● Task to complete
Give back the data below exactly as it was given.

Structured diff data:
»»

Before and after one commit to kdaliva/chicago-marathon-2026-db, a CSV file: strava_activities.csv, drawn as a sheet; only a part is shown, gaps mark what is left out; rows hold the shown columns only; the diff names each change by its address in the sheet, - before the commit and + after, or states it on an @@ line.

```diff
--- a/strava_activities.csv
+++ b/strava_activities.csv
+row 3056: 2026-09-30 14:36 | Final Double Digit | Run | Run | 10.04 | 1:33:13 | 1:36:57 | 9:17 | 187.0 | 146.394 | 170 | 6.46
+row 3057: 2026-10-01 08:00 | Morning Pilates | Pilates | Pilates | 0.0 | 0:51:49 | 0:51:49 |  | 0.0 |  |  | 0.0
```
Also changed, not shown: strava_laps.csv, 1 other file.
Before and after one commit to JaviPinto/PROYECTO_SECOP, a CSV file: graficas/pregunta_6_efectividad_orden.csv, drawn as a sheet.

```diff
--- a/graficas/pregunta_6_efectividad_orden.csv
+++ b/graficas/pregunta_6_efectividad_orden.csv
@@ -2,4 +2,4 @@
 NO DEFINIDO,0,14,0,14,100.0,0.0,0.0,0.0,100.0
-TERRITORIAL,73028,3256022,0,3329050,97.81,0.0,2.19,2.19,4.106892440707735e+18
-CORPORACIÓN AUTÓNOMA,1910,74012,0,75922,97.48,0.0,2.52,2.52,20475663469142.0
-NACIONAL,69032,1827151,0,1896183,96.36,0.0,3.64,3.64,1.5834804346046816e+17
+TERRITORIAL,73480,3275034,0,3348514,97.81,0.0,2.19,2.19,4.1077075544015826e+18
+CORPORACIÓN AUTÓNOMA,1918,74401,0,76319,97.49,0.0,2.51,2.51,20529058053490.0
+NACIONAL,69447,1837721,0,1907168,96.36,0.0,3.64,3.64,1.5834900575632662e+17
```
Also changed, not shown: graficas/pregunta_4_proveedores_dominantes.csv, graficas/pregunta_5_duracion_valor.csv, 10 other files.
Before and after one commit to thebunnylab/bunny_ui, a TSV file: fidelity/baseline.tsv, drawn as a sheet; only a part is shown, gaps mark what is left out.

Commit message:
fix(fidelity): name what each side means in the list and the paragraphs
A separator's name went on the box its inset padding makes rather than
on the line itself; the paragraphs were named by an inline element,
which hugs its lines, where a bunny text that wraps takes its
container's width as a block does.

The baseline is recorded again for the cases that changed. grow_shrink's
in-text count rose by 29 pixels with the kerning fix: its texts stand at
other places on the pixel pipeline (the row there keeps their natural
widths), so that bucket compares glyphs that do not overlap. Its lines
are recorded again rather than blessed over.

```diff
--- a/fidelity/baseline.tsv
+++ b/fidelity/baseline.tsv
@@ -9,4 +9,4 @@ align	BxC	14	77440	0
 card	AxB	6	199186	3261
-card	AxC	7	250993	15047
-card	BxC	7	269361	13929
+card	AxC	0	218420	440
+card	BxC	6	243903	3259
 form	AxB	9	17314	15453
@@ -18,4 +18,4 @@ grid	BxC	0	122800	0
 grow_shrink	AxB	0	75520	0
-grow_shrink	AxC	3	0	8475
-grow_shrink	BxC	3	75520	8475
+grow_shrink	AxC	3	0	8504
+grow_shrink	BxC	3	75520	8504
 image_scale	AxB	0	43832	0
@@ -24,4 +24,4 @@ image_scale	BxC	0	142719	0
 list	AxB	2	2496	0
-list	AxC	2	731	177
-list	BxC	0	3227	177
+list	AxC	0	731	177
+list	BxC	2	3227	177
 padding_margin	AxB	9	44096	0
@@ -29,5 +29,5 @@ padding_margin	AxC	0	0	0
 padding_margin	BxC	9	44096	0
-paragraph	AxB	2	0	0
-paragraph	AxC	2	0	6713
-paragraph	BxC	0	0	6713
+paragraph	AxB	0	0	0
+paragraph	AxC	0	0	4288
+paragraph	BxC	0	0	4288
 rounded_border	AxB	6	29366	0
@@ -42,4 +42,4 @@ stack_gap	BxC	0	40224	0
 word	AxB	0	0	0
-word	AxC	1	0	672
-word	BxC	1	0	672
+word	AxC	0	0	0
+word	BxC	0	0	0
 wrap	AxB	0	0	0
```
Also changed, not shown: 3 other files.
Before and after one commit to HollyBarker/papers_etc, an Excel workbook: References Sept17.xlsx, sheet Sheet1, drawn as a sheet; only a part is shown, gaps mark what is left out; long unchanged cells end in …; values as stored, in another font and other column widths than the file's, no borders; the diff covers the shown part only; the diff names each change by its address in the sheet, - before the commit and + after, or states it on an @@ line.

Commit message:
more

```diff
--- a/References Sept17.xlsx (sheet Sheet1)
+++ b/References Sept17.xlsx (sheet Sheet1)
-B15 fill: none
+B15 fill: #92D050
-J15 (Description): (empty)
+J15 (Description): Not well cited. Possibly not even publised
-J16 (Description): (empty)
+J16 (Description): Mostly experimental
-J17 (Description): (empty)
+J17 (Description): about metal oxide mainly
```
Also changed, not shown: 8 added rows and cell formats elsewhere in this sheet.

««

● Exercise result
Before and after one commit to kdaliva/chicago-marathon-2026-db, a CSV file: strava_activities.csv, drawn as a sheet; only a part is shown, gaps mark what is left out; rows hold the shown columns only; the diff names each change by its address in the sheet, - before the commit and + after, or states it on an @@ line.

```diff
--- a/strava_activities.csv
+++ b/strava_activities.csv
+row 3056: 2026-09-30 14:36 | Final Double Digit | Run | Run | 10.04 | 1:33:13 | 1:36:57 | 9:17 | 187.0 | 146.394 | 170 | 6.46
+row 3057: 2026-10-01 08:00 | Morning Pilates | Pilates | Pilates | 0.0 | 0:51:49 | 0:51:49 |  | 0.0 |  |  | 0.0
```
Also changed, not shown: strava_laps.csv, 1 other file.
Before and after one commit to JaviPinto/PROYECTO_SECOP, a CSV file: graficas/pregunta_6_efectividad_orden.csv, drawn as a sheet.

```diff
--- a/graficas/pregunta_6_efectividad_orden.csv
+++ b/graficas/pregunta_6_efectividad_orden.csv
@@ -2,4 +2,4 @@
 NO DEFINIDO,0,14,0,14,100.0,0.0,0.0,0.0,100.0
-TERRITORIAL,73028,3256022,0,3329050,97.81,0.0,2.19,2.19,4.106892440707735e+18
-CORPORACIÓN AUTÓNOMA,1910,74012,0,75922,97.48,0.0,2.52,2.52,20475663469142.0
-NACIONAL,69032,1827151,0,1896183,96.36,0.0,3.64,3.64,1.5834804346046816e+17
+TERRITORIAL,73480,3275034,0,3348514,97.81,0.0,2.19,2.19,4.1077075544015826e+18
+CORPORACIÓN AUTÓNOMA,1918,74401,0,76319,97.49,0.0,2.51,2.51,20529058053490.0
+NACIONAL,69447,1837721,0,1907168,96.36,0.0,3.64,3.64,1.5834900575632662e+17
```
Also changed, not shown: graficas/pregunta_4_proveedores_dominantes.csv, graficas/pregunta_5_duracion_valor.csv, 10 other files.
Before and after one commit to thebunnylab/bunny_ui, a TSV file: fidelity/baseline.tsv, drawn as a sheet; only a part is shown, gaps mark what is left out.

Commit message:
fix(fidelity): name what each side means in the list and the paragraphs
A separator's name went on the box its inset padding makes rather than
on the line itself; the paragraphs were named by an inline element,
which hugs its lines, where a bunny text that wraps takes its
container's width as a block does.

The baseline is recorded again for the cases that changed. grow_shrink's
in-text count rose by 29 pixels with the kerning fix: its texts stand at
other places on the pixel pipeline (the row there keeps their natural
widths), so that bucket compares glyphs that do not overlap. Its lines
are recorded again rather than blessed over.

```diff
--- a/fidelity/baseline.tsv
+++ b/fidelity/baseline.tsv
@@ -9,4 +9,4 @@ align	BxC	14	77440	0
 card	AxB	6	199186	3261
-card	AxC	7	250993	15047
-card	BxC	7	269361	13929
+card	AxC	0	218420	440
+card	BxC	6	243903	3259
 form	AxB	9	17314	15453
@@ -18,4 +18,4 @@ grid	BxC	0	122800	0
 grow_shrink	AxB	0	75520	0
-grow_shrink	AxC	3	0	8475
-grow_shrink	BxC	3	75520	8475
+grow_shrink	AxC	3	0	8504
+grow_shrink	BxC	3	75520	8504
 image_scale	AxB	0	43832	0
@@ -24,4 +24,4 @@ image_scale	BxC	0	142719	0
 list	AxB	2	2496	0
-list	AxC	2	731	177
-list	BxC	0	3227	177
+list	AxC	0	731	177
+list	BxC	2	3227	177
 padding_margin	AxB	9	44096	0
@@ -29,5 +29,5 @@ padding_margin	AxC	0	0	0
 padding_margin	BxC	9	44096	0
-paragraph	AxB	2	0	0
-paragraph	AxC	2	0	6713
-paragraph	BxC	0	0	6713
+paragraph	AxB	0	0	0
+paragraph	AxC	0	0	4288
+paragraph	BxC	0	0	4288
 rounded_border	AxB	6	29366	0
@@ -42,4 +42,4 @@ stack_gap	BxC	0	40224	0
 word	AxB	0	0	0
-word	AxC	1	0	672
-word	BxC	1	0	672
+word	AxC	0	0	0
+word	BxC	0	0	0
 wrap	AxB	0	0	0
```
Also changed, not shown: 3 other files.
Before and after one commit to HollyBarker/papers_etc, an Excel workbook: References Sept17.xlsx, sheet Sheet1, drawn as a sheet; only a part is shown, gaps mark what is left out; long unchanged cells end in …; values as stored, in another font and other column widths than the file's, no borders; the diff covers the shown part only; the diff names each change by its address in the sheet, - before the commit and + after, or states it on an @@ line.

Commit message:
more

```diff
--- a/References Sept17.xlsx (sheet Sheet1)
+++ b/References Sept17.xlsx (sheet Sheet1)
-B15 fill: none
+B15 fill: #92D050
-J15 (Description): (empty)
+J15 (Description): Not well cited. Possibly not even publised
-J16 (Description): (empty)
+J16 (Description): Mostly experimental
-J17 (Description): (empty)
+J17 (Description): about metal oxide mainly
```
Also changed, not shown: 8 added rows and cell formats elsewhere in this sheet.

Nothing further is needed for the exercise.